Schlingensief: As the son of a pharmacist, I knew my father poisoned his customers with small doses. I’m not provoking but poisoning with small doses of provocation.
Hilferty: Are you attacking Mozart?
Schlingensief: What remains of Mozart here in Salzburg is just sugarcoating, which people love to lick. They don’t look for what’s underneath. You never get close to what Mozart was really like.
Hilferty: What was he really like?
Schlingensief: Mozart had more crap in his head and life than people can see or want to see. He was having lots of sex and had lots of fun with men and women. He was polymorphously perverse.
Hilferty: You portray Mozart as an Asian man masturbating, not to mention other unspeakable acts. Why?
Schlingensief: Because Japanese people play an important role in Salzburg. For them it’s some sort of Mozart Disneyland. So it was intentional to have an Asian man. He’s actually a student from Berlin, who was financing his studies with this shoot.
Hilferty: In another video, you have someone impersonating Hitler banging out Mozart’s famous “Marcia alla turca” on a harpsichord.
Schlingensief: Actually, that’s me playing. When I was young, I was forced to play it. I wanted to play the “Pathetique” but I was not allowed. I always had to play “alla turca’.’
Hilferty: I take it your point is that Hitler co-opted Mozart when the Nazis annexed Austria and the Salzburg Festival?
Schlingensief: Yes. The same thing happened with Wagner.
Hilferty: And what’s with all these chocolate bunnies?
Schlingensief: That goes back to Bayreuth. At the end of my production of “Parsifal” there’s video projection of a dead rabbit with worms coming out of its body. The Wagnerians hated this image.
Hilferty: I can see why.
Schlingensief: But if “Parsifal” is about redemption, and Easter is about redemption, then the bunny, which is an Easter symbol, is also about redemption, right?

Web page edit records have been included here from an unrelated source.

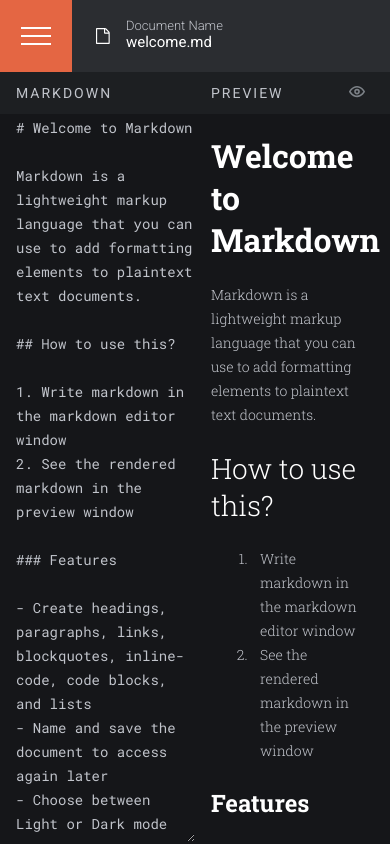
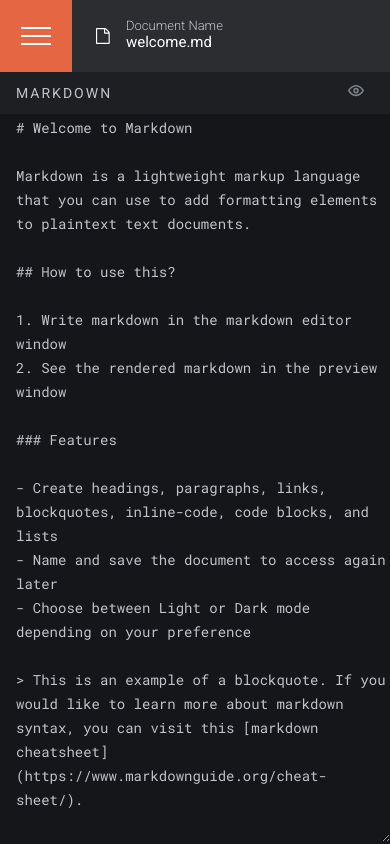
Before and after one commit to nablanco/browser-markdown-editor, a React (Create React App) app: page / in a window 390 px wide. Shown: the top 844 px of the page. Built offline with nearby package versions, Linux system fonts and the light colour scheme.

Commit message:
Update preview button functionality for mobile

```diff
--- a/src/components/Home/Home.js
+++ b/src/components/Home/Home.js
@@ -23,6 +23,10 @@ const Divider = styled.div`
   height: 100%;
   width: 1px;
   background-color: ${({ theme }) => theme.divider};
+
+  @media screen and (max-width: 768px) {
+    display: none;
+  }
 `;
 const CreateDocumentMessage = styled.div`
   margin-top: 12px;
@@ -48,7 +52,11 @@ const Home = ({ inputRef, showSidebar }) => {
     <StyledHome showSidebar={showSidebar} theme={theme}>
       {activeDocument ? (
         <>
-          <MarkdownEditorWindow ref={inputRef} showPreview={showPreview} />
+          <MarkdownEditorWindow
+            ref={inputRef}
+            showPreview={showPreview}
+            handlePreview={handlePreview}
+          />
           <Divider theme={theme} />
           <PreviewWindow
             showPreview={showPreview}
--- a/src/components/Home/MarkdownEditorWindow.js
+++ b/src/components/Home/MarkdownEditorWindow.js
@@ -2,6 +2,8 @@ import React, { forwardRef, useContext } from "react";
 import styled from "styled-components";
 import { ThemeContext } from "../../themes/themeContext";
 import { DocumentContext } from "../../documents/documentContext";
+
+import PreviewButton from "./PreviewButton";
 
 const StyledEditorContainer = styled.div`
   display: ${({ showPreview }) => (showPreview ? "none" : "flex")};
@@ -10,6 +12,10 @@ const StyledEditorContainer = styled.div`
   width: 50%;
   outline: none;
   border: none;
+
+  @media screen and (max-width: 768px) {
+    width: ${({ showPreview }) => (showPreview ? "0%" : "1000%")};
+  }
 `;
 const TitleContainer = styled.div`
   height: 42px;
@@ -22,8 +28,15 @@ const TitleContainer = styled.div`
   padding-left: 16px;
   display: flex;
   align-items: center;
+  justify-content: space-between;
   color: ${({ theme }) => theme.color.sectionheader};
   background-color: ${({ theme }) => theme.background.sectionheader};
+`;
+const ShowPreviewButton = styled(PreviewButton)`
+  display: none;
+  @media screen and (max-width: 768px) {
+    display: block;
+  }
 `;
 const Editor = styled.textarea`
   height: calc(100% - 120px);
@@ -44,10 +57,16 @@ const MarkdownEditorWindow = forwardRef((props, inputRef) => {
   const { activeDocument, onDocumentContentChange } =
     useContext(DocumentContext);
 
-  console.log({ activeDocument });
   return (
     <StyledEditorContainer showPreview={props.showPreview}>
-      <TitleContainer theme={theme}>MARKDOWN</TitleContainer>
+      <TitleContainer theme={theme}>
+        MARKDOWN
+        <ShowPreviewButton
+          showPreview={props.showPreview}
+          handlePreview={props.handlePreview}
+          isPreviewWindow={false}
+        />
+      </TitleContainer>
       <Editor
         type="text"
         value={activeDocument.content}
--- /dev/null
+++ b/src/components/Home/PreviewButton.js
@@ -0,0 +1,44 @@
+import React, { useContext } from "react";
+import styled from "styled-components";
+import { ThemeContext } from "../../themes/themeContext";
+import iconShowPreview from "../../assets/icon-show-preview.svg";
+import iconHidePreview from "../../assets/icon-hide-preview.svg";
+
+const StyledPreviewButton = styled.div`
+  height: 18px;
+  width: 18px;
+  margin-right: 24px;
+  padding: 0%;
+  cursor: pointer;
+  border: none;
+  background-color: ${({ theme }) => theme.background.sectionheader};
+  display: flex;
+  justify-content: center;
+  align-items: center;
+
+  &:hover {
+    color: #e46643;
+  }
+`;
+const PreviewIcon = styled.img`
+  &:hover {
+    filter: invert(55%) sepia(52%) saturate(4781%) hue-rotate(339deg)
+      brightness(99%) contrast(80%);
+  }
+`;
+
+const PreviewButton = ({ showPreview, handlePreview, className }) => {
+  const { theme } = useContext(ThemeContext);
+
+  return (
+    <StyledPreviewButton
+      theme={theme}
+      onClick={() => handlePreview()}
+      className={className}
+    >
+      <PreviewIcon src={showPreview ? iconHidePreview : iconShowPreview} />
+    </StyledPreviewButton>
+  );
+};
+
+export default PreviewButton;
--- a/src/components/Home/PreviewWindow.js
+++ b/src/components/Home/PreviewWindow.js
@@ -1,10 +1,10 @@
 import React, { useContext } from "react";
 import styled from "styled-components";
 import Markdown from "markdown-to-jsx";
-import iconShowPreview from "../../assets/icon-show-preview.svg";
-import iconHidePreview from "../../assets/icon-hide-preview.svg";
 import { ThemeContext } from "../../themes/themeContext";
 import { DocumentContext } from "../../documents/documentContext";
+
+import PreviewButton from "./PreviewButton";
 
 const StyledPreview = styled.div`
   display: flex;
@@ -13,6 +13,10 @@ const StyledPreview = styled.div`
   width: ${({ showPreview }) => (showPreview ? "100%" : "50%")};
   color: ${(props) => props.theme.color.markdownbody};
   background-color: ${(props) => props.theme.background.main};
+
+  @media screen and (max-width: 768px) {
+    width: ${({ showPreview }) => (showPreview ? "100%" : "0%")};
+  }
 `;
 const TitleContainer = styled.div`
   height: 42px;
@@ -29,27 +33,7 @@ const TitleContainer = styled.div`
   color: ${({ theme }) => theme.color.sectionheader};
   background-color: ${({ theme }) => theme.background.sectionheader};
 `;
-
-const PreviewButton = styled.button`
-  height: 20px;
-  width: 18px;
-  margin-right: 24px;
-  padding: 0%;
-  background-color: ${({ theme }) => theme.background.sectionheader};
-  cursor: pointer;
-  border: none;
-
-  &:hover {
-    color: #e46643;
-  }
-`;
-const PreviewIcon = styled.img`
-  &:hover {
-    filter: invert(55%) sepia(52%) saturate(4781%) hue-rotate(339deg)
-      brightness(99%) contrast(80%);
-  }
-`;
-
+const ShowMarkdownButton = styled(PreviewButton)``;
 const MarkdownContainer = styled.div`
   height: calc(100% - 120px);
   padding-left: 16px;
@@ -65,9 +49,11 @@ const PreviewWindow = ({ showPreview, handlePreview }) => {
     <StyledPreview theme={theme} showPreview={showPreview}>
       <TitleContainer theme={theme}>
         PREVIEW
-        <PreviewButton theme={theme} onClick={() => handlePreview()}>
-          <PreviewIcon src={showPreview ? iconHidePreview : iconShowPreview} />
-        </PreviewButton>
+        <ShowMarkdownButton
+          showPreview={showPreview}
+          handlePreview={handlePreview}
+          isPreviewWindow={true}
+        />
       </TitleContainer>
       <MarkdownContainer>
         <Markdown>{activeDocument ? activeDocument.content : "asdf"}</Markdown>
```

Hilferty: But why hundreds of redemptive bunnies here?
Schlingensief: The bunny is also a fertility symbol, in Buddhism and elsewhere. The numbers correspond to the Fibonacci series, which reflects cell division in reproduction. This is always happening in the testicles.
Hilferty: Hence the title of the show. You also emphasize Mozart’s testicles in the revolving “animatograph.”
Schlingensief: You can walk in, and it’s like a private Imax cinema. Politics, economics, culture and aspects of Mozart’s private life are layered on top of each other. I made my first animatograph in Bayreuth as a solution to the static situation onstage in “Parsifal” where everybody hardly moves. With the revolving stage, plus multiple projections, you can have constant movement to match the music.
Hilferty: What’s coming next?
Schlingensief: In Berlin, on Sept. 13, there will be a big installation called “Kaprow City” based on Allan Kaprow’s “happenings”. In October, I will mount “The Last Hour of Lady Diana” in London. I have very interesting information that she really died in London, not in Paris, and reconstruct this new truth.
Hilferty: That should raise some eyebrows. One last question: Would you have sex with Mozart if you had the chance?
Schlingensief: It’s very difficult for me to say. I think I want to have sex with Wagner more. Or, better yet, I want to have sex with Wagner and Nietzsche together with Franz Liszt taking photos.